* Exercise directions *
Some lines below hold "flumotion". Pick them out and copy them.

───── Exercise input ─────

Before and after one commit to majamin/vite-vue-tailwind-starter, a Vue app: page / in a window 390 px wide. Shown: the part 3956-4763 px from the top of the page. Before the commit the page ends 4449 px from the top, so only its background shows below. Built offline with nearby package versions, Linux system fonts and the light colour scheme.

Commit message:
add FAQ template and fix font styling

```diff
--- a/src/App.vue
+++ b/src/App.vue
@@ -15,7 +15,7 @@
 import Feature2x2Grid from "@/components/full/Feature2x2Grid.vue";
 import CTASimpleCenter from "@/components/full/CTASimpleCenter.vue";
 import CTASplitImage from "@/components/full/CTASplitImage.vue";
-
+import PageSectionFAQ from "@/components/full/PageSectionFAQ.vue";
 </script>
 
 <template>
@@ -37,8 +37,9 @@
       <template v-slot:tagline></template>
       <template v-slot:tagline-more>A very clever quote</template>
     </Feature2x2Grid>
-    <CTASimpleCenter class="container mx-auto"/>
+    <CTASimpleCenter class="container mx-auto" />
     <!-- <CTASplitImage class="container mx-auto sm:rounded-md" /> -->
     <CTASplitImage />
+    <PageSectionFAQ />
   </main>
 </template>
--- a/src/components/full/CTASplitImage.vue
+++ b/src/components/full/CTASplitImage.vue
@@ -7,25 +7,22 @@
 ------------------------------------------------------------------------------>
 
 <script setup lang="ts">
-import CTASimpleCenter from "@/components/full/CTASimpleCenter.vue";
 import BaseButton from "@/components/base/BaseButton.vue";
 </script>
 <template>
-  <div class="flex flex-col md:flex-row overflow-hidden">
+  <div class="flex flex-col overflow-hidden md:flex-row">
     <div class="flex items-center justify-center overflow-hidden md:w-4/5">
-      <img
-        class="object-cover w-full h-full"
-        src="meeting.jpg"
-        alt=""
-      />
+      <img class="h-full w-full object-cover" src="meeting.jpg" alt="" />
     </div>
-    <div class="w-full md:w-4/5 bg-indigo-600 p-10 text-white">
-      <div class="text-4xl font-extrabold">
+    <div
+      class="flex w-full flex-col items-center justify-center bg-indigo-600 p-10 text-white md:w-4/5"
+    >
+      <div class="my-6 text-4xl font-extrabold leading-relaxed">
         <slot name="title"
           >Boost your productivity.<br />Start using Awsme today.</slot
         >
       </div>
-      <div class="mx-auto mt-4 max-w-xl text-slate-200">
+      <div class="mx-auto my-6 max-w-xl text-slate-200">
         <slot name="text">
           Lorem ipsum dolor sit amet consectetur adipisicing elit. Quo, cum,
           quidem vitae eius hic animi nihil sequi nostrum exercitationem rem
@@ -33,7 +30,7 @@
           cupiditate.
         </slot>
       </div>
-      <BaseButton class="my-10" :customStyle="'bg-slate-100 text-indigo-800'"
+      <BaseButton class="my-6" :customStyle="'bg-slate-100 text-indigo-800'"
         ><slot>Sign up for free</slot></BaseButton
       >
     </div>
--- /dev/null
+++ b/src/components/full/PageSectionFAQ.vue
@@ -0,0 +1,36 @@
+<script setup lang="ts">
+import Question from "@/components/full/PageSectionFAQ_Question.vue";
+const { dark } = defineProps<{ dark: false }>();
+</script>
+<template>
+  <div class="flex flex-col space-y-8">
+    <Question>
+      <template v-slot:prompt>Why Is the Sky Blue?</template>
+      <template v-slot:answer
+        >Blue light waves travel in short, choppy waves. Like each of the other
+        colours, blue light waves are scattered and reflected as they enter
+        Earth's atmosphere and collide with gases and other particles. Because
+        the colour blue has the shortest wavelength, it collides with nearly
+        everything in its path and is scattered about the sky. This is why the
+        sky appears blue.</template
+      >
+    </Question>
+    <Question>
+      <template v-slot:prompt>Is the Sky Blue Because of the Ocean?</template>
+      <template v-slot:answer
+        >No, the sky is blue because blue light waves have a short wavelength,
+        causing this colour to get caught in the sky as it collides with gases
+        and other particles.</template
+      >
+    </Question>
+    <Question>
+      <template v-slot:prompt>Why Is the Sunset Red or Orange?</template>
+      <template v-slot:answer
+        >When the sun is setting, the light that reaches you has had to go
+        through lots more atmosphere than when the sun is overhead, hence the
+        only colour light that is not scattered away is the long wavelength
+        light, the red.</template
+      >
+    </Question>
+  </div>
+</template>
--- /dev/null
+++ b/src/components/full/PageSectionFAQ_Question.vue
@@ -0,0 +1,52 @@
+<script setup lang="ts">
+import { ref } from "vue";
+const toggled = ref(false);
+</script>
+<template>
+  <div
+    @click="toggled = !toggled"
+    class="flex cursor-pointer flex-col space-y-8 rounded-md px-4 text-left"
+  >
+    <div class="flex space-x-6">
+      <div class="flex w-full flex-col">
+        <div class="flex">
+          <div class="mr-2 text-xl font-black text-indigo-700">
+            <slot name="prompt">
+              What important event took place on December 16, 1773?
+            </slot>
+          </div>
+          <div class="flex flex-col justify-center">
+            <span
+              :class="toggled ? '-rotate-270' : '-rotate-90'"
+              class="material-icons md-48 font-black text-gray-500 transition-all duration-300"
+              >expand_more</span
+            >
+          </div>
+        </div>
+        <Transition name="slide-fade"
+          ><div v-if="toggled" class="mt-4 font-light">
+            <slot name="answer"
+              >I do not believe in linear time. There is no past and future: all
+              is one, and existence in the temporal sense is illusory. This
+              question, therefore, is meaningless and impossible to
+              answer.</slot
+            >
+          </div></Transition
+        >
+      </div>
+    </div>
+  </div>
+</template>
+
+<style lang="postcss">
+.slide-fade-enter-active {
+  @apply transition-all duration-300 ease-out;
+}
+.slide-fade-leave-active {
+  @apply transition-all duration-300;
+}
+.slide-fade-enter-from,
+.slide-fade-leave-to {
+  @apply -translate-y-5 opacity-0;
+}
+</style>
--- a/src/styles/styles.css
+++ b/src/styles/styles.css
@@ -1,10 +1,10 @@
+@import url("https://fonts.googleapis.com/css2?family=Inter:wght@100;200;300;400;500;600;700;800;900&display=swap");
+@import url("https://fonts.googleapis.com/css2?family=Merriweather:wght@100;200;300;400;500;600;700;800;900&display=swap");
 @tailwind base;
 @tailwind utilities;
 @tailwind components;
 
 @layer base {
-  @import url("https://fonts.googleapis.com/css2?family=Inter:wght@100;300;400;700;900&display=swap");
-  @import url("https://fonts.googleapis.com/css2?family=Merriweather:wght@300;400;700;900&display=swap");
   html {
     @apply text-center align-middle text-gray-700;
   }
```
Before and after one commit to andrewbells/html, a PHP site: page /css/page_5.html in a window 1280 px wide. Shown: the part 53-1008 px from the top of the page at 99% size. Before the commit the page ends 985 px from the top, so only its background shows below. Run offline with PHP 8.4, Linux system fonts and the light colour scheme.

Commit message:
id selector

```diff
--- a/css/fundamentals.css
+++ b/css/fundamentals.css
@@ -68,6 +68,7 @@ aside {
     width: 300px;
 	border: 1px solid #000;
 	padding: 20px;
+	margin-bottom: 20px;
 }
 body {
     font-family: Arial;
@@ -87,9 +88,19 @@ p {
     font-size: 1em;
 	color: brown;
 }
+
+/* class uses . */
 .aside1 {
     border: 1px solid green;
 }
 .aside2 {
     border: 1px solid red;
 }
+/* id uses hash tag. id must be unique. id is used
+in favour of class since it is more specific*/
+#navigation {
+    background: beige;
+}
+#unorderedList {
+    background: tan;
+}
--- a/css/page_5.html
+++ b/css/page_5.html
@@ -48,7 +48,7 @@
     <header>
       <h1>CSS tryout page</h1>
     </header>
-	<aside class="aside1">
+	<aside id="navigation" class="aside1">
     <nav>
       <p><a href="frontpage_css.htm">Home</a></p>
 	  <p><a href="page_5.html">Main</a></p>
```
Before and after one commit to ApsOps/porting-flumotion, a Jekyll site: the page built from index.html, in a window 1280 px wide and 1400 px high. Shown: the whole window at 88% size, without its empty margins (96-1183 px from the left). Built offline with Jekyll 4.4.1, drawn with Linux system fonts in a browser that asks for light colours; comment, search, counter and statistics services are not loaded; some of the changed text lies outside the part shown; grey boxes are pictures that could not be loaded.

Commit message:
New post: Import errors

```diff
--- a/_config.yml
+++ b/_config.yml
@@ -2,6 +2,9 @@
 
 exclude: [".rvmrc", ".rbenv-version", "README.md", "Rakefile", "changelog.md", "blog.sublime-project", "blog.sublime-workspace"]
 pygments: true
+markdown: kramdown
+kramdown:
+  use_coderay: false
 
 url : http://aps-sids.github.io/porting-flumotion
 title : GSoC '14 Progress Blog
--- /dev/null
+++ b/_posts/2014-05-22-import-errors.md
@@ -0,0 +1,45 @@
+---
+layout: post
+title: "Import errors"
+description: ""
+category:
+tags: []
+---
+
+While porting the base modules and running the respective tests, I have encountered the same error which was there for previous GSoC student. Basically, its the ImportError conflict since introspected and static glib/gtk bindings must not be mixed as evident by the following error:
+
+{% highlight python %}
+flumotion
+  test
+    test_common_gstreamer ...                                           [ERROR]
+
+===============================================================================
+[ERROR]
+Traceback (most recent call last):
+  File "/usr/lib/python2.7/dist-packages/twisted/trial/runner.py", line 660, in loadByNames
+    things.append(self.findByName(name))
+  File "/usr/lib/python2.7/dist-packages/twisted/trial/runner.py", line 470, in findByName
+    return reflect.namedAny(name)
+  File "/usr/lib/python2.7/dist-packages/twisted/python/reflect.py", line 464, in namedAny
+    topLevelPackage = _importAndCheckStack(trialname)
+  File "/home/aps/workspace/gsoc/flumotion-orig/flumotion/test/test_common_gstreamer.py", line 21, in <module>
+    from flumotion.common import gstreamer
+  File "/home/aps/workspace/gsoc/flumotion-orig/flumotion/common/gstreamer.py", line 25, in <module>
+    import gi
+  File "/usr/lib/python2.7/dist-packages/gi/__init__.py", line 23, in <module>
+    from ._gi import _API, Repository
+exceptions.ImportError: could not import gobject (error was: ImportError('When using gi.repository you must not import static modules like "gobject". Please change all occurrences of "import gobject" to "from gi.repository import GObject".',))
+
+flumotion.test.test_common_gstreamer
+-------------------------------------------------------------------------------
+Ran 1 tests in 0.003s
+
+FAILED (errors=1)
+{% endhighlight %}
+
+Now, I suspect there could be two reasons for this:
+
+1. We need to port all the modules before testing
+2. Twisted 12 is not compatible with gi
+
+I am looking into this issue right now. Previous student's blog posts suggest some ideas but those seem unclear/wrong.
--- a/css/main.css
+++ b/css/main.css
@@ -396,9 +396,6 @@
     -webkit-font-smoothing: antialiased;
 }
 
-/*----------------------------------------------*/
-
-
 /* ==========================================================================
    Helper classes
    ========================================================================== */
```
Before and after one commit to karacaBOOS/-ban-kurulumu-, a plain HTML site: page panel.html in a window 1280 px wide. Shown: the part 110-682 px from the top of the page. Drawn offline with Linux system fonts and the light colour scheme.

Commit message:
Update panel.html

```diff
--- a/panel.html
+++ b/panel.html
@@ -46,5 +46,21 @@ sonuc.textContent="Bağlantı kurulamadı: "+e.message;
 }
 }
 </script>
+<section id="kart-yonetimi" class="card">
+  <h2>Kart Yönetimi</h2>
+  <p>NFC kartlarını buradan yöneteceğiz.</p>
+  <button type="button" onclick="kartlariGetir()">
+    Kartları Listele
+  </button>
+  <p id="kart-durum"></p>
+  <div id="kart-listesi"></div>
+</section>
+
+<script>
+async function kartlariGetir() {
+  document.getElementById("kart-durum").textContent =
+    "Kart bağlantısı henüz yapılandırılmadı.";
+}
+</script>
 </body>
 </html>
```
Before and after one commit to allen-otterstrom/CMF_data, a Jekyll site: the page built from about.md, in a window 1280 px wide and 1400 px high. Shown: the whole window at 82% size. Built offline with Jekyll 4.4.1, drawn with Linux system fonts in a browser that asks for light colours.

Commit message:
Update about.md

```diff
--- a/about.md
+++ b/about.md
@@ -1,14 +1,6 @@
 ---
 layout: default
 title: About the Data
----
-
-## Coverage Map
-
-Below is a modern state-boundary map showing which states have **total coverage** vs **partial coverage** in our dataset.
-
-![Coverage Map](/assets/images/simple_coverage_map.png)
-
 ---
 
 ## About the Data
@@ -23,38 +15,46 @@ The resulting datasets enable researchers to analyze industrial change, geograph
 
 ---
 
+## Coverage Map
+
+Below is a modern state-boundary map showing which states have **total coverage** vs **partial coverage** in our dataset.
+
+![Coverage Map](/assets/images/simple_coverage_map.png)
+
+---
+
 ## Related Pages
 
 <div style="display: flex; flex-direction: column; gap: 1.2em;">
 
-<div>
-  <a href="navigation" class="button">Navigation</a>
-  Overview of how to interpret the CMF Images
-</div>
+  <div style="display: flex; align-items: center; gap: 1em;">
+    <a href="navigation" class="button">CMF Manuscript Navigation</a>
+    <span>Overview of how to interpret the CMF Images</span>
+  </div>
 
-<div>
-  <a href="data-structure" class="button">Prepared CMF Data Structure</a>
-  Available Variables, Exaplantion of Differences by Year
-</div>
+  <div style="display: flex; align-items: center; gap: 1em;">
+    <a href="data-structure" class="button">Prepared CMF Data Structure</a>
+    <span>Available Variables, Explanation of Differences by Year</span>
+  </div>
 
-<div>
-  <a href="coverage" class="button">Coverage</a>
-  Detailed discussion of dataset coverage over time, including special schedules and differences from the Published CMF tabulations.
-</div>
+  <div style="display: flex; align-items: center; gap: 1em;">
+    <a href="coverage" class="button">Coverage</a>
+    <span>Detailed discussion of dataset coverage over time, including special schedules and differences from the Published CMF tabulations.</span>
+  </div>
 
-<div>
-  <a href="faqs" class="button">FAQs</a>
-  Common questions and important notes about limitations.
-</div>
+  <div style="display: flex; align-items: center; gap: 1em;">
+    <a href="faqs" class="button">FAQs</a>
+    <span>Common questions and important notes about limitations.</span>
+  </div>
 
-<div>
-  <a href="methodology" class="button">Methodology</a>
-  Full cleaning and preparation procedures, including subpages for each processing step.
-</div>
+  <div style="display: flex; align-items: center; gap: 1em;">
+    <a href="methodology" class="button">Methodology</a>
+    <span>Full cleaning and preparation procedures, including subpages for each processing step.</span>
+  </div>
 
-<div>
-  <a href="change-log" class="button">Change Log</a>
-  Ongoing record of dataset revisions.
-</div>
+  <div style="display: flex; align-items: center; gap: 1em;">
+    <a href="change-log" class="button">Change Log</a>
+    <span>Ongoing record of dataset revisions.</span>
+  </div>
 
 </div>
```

─────

* Written response *
Before and after one commit to ApsOps/porting-flumotion, a Jekyll site: the page built from index.html, in a window 1280 px wide and 1400 px high. Shown: the whole window at 88% size, without its empty margins (96-1183 px from the left). Built offline with Jekyll 4.4.1, drawn with Linux system fonts in a browser that asks for light colours; comment, search, counter and statistics services are not loaded; some of the changed text lies outside the part shown; grey boxes are pictures that could not be loaded.
 url : http://aps-sids.github.io/porting-flumotion
+flumotion
+  File "/home/aps/workspace/gsoc/flumotion-orig/flumotion/test/test_common_gstreamer.py", line 21, in <module>
+    from flumotion.common import gstreamer
+  File "/home/aps/workspace/gsoc/flumotion-orig/flumotion/common/gstreamer.py", line 25, in <module>
+flumotion.test.test_common_gstreamer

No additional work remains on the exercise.